EXERCISE OBJECTIVE: Where a line in the material below has the string "page", please report it.
:: LISTED ENTRIES
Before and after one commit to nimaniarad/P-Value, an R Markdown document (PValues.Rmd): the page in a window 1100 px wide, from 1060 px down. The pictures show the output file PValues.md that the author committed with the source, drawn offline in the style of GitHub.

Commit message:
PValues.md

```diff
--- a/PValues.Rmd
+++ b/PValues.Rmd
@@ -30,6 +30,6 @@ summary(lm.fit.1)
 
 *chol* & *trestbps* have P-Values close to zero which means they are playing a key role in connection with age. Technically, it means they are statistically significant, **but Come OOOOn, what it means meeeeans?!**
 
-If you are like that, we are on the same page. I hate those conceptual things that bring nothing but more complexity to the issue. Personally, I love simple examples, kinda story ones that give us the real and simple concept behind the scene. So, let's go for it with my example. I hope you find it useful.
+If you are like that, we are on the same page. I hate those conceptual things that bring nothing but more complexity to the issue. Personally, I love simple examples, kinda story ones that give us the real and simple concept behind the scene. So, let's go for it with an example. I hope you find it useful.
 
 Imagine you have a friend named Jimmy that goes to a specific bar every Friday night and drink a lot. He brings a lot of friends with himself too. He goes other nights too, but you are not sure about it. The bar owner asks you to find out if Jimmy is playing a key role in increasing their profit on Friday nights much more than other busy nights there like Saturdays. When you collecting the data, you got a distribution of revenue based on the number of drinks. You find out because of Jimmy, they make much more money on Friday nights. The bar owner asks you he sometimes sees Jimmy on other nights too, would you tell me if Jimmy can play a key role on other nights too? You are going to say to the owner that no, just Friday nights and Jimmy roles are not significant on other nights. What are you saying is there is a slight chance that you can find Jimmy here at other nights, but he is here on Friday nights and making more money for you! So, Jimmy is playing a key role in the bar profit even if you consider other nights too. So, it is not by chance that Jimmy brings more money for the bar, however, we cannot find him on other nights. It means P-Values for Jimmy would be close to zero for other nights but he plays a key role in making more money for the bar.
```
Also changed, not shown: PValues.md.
::::
WRITTEN SOLUTION:
Before and after one commit to nimaniarad/P-Value, an R Markdown document (PValues.Rmd): the page in a window 1100 px wide, from 1060 px down. The pictures show the output file PValues.md that the author committed with the source, drawn offline in the style of GitHub.
-If you are like that, we are on the same page. I hate those conceptual things that bring nothing but more complexity to the issue. Personally, I love simple examples, kinda story ones that give us the real and simple concept behind the scene. So, let's go for it with my example. I hope you find it useful.
+If you are like that, we are on the same page. I hate those conceptual things that bring nothing but more complexity to the issue. Personally, I love simple examples, kinda story ones that give us the real and simple concept behind the scene. So, let's go for it with an example. I hope you find it useful.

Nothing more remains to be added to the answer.